### PROMPT
In the listing below, every line with the word "media" needs to be copied.

- - -

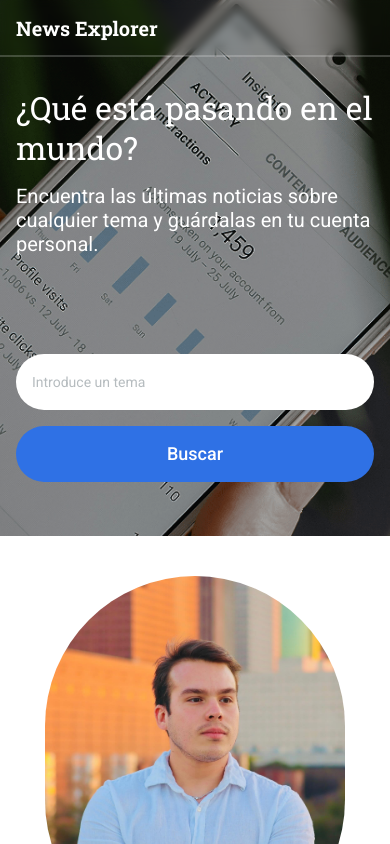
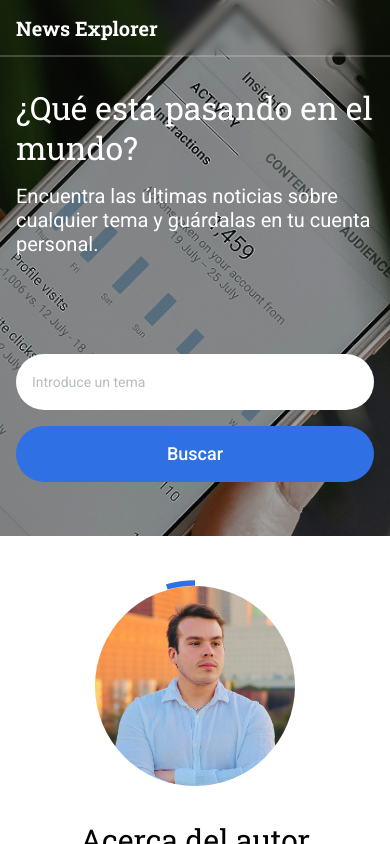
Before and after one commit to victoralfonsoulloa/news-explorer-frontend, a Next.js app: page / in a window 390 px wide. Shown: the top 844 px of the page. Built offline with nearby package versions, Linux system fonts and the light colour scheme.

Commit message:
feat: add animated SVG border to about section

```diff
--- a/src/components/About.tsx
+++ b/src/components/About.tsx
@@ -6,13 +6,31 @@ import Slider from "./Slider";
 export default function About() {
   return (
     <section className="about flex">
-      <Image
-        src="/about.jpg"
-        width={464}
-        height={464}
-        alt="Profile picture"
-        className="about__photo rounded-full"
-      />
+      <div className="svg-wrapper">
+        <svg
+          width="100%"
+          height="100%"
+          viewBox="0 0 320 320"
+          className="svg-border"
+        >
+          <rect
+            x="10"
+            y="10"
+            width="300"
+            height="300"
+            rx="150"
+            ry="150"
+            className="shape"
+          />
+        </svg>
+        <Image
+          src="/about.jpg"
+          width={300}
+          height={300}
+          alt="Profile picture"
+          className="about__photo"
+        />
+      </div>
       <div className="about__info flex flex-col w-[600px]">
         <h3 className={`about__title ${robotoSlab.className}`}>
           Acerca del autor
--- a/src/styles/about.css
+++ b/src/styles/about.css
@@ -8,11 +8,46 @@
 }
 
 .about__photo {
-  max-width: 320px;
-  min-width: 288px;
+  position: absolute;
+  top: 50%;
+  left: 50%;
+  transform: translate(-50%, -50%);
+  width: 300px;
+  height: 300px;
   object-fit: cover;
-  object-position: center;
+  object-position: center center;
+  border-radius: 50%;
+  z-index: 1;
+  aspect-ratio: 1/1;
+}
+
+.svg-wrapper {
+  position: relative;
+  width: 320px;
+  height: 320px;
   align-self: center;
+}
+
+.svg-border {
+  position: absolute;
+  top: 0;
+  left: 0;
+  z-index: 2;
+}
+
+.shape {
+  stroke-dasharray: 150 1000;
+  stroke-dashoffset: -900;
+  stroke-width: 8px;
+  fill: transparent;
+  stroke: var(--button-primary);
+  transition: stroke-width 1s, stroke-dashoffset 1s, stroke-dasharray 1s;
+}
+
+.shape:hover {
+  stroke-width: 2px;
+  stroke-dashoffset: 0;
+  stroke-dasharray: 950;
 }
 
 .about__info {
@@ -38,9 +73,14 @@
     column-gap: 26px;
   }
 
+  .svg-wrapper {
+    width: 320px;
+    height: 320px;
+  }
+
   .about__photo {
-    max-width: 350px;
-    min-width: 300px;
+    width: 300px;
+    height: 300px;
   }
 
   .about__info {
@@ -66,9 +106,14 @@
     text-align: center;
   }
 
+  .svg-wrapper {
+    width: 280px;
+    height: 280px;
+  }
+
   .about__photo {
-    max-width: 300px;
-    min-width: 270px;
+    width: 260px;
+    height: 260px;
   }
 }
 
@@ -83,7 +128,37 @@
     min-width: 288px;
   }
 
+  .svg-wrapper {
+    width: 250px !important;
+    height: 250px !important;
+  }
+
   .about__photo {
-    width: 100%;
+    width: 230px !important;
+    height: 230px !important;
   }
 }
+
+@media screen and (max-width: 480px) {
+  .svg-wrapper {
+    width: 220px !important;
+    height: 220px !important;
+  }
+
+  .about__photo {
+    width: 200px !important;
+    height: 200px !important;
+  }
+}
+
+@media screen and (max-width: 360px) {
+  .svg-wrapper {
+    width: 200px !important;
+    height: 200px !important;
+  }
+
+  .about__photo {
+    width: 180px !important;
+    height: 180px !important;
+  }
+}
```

- - -

### FINAL ANSWER
+@media screen and (max-width: 480px) {
+@media screen and (max-width: 360px) {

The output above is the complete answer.